They’ve been a massive influence of course, there kinda pioneers of the genre really so no doubt a little is gunna rub off here and there. But as we progress I think our sound becomes more our own. It takes quite a while to refine your sound, I think.

What’s it like playing to a crowd in Malaysia (i.e. at the temptingly named ‘Discover Hennessey Party’). Is there much of a scene for your genre of music there? Or for Ozi Batla, for that matter?

Absolutely. Hip-hop is worldwide these days. We did that show and came home with a bunch of CD’s from local underground crews that came to check us out that play locally round KL [Kuala Lumpur]. It’s steadily growing up there and I’m sure when we go back there it’ll be even bigger.

Were the organisers good enough to spring for some Hennessey on your Rider?

Man, I’ve never been more hung-over after a gig than after that henny show. They definitely hooked us up…

Is it considerably different coming back to Australia to play a string of shows? What was it like to play the Great Escape bill, for example?

It is different. The great escape was amazing for us. There’s nothing like touring internationally and rocking shows to people you can’t even talk to and who you talk to through your music, but when you come home and play a mad festival to your home crowd, well, its a beautiful thang.
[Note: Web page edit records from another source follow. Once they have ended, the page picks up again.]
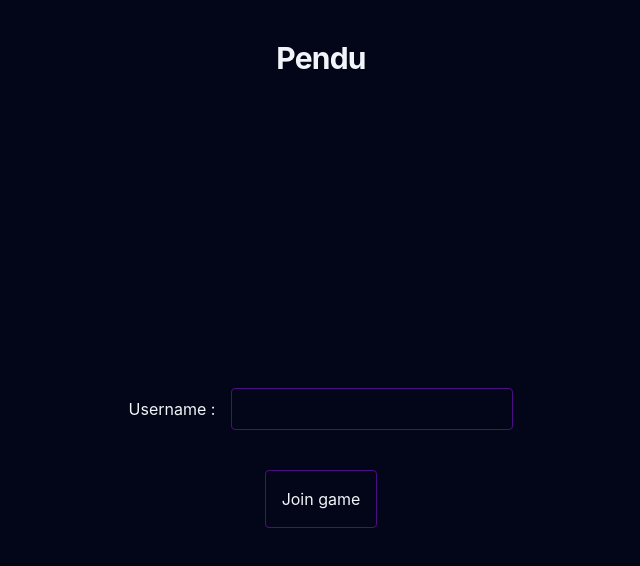
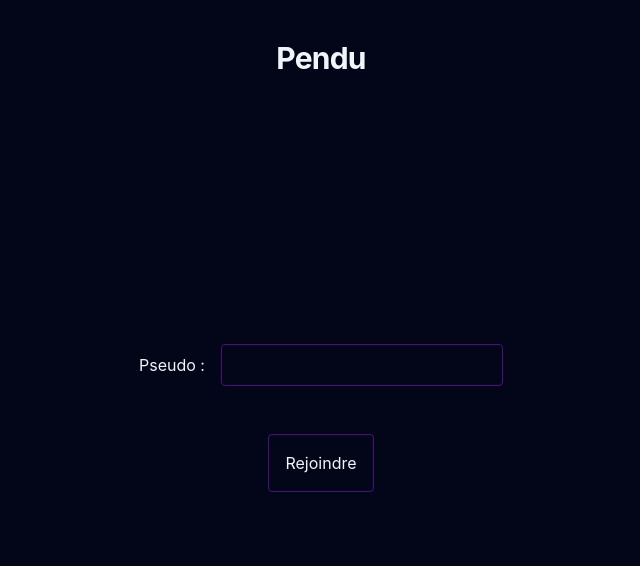
Before and after one commit to Bipce/Pendu, a React (Vite) app in the folder frontend/: page / in a window 1280 px wide. Shown: the top 566 px of the page, without its empty margins (319-959 px from the left). Built offline with nearby package versions, Linux system fonts and the light colour scheme.

Commit message:
feat(front): validate pseudo with zod before joining

```diff
--- a/frontend/package.json
+++ b/frontend/package.json
@@ -14,7 +14,8 @@
     "react": "^19.2.7",
     "react-dom": "^19.2.7",
     "socket.io-client": "^4.8.3",
-    "tailwindcss": "^4.3.1"
+    "tailwindcss": "^4.3.1",
+    "zod": "^4.4.3"
   },
   "devDependencies": {
     "@babel/core": "^7.29.7",
--- a/frontend/src/App.tsx
+++ b/frontend/src/App.tsx
@@ -1,8 +1,14 @@
 import { io } from "socket.io-client";
 import { useEffect, useState, type SubmitEvent, type ChangeEvent } from "react";
+import { z } from "zod";
+
+const schema = z.object({
+  username: z.string().trim().min(1, "Ce champ est obligatoire.").max(20, "Maximum 20 caractères."),
+});
 
 function App() {
   const [username, setUsername] = useState("");
+  const [errorMessage, setErrorMessage] = useState("");
   const [joined, setJoined] = useState(false);
 
   useEffect(() => {
@@ -17,7 +23,17 @@ function App() {
 
   const handleOnSubmit = (e: SubmitEvent<HTMLFormElement>) => {
     e.preventDefault();
+
+    const result = schema.safeParse({ username });
+
+    if (result.success === false) {
+      setErrorMessage(result.error.issues[0].message);
+      return;
+    }
+
     setJoined(true);
+    setUsername(result.data.username);
+    setErrorMessage("");
   };
 
   const handleOnChange = (e: ChangeEvent<HTMLInputElement>) => {
@@ -25,27 +41,33 @@ function App() {
   };
 
   return (
-    <div className="m-10 flex min-h-dvh flex-col items-center">
+    <div className="flex min-h-dvh flex-col items-center p-10">
       <header>
         <h1>Pendu</h1>
       </header>
 
       <main className="flex flex-1 flex-col items-center justify-center">
         <form onSubmit={handleOnSubmit} className="text-center">
-          <div className="flex items-center gap-4">
-            <label htmlFor="username">Username : </label>
-            <input
-              type="text"
-              id="username"
-              onChange={handleOnChange}
-              className="rounded border border-purple-800/70 px-4 py-2"
-            />
+          <div className="flex items-baseline gap-4">
+            <label htmlFor="username">Pseudo : </label>
+            <div>
+              <input
+                disabled={joined}
+                type="text"
+                id="username"
+                onChange={handleOnChange}
+                className="mb-2 rounded border border-purple-800/70 px-4 py-2 disabled:cursor-not-allowed"
+              />
+              {errorMessage && <p className="text-red-500">{errorMessage}</p>}
+            </div>
           </div>
+
           <button
-            className="mt-10 rounded border border-purple-800/70 p-4 hover:cursor-pointer hover:bg-purple-800"
+            disabled={username.length === 0 || joined}
+            className="mt-10 rounded border border-purple-800/70 p-4 hover:cursor-pointer hover:bg-purple-800 disabled:cursor-not-allowed disabled:bg-transparent"
             type="submit"
           >
-            Join game
+            Rejoindre
           </button>
         </form>
       </main>
```
Also changed, not shown: 1 other file (tests, documents, lock files or other folders).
Given the choice, would you rather play a slot on a festival line-up, or play a smaller show?

Either is cool. Both have there different vibes and rock out in different ways. I guess with individual shows, we can showcase what we do a little better because were not so limited time wise, but were not that fussy.

How is the crowd response different between bigger shows and smaller, more intimate gigs?

It depends, if you play on day 3 of a festival, everyone is so mago they don’t care what you play, they just need to feel some bass so they can shake some rump. with smaller gigs, people are usually staring through monocles sipping on vodka martini’s so you gotta have ya wits about ya.

What’s coming up on the Hermitude calendar? Have you had a chance to work on some new material throughout your busy touring period?

We certainly have. some of which we’ll be playing at the show this sat nite. Best everyone be comin’ down to see what direction the hermit union is taking next…

Cheers guys! – ‘Till next time.

Hermitude play Dust Tones at the Manning Bar, Sydney Uni this Saturday (21 April) alongside Katalyst, Rephrase, Percussion Junction, Mark Walton, Noodles, Noel Boogie and Bentley.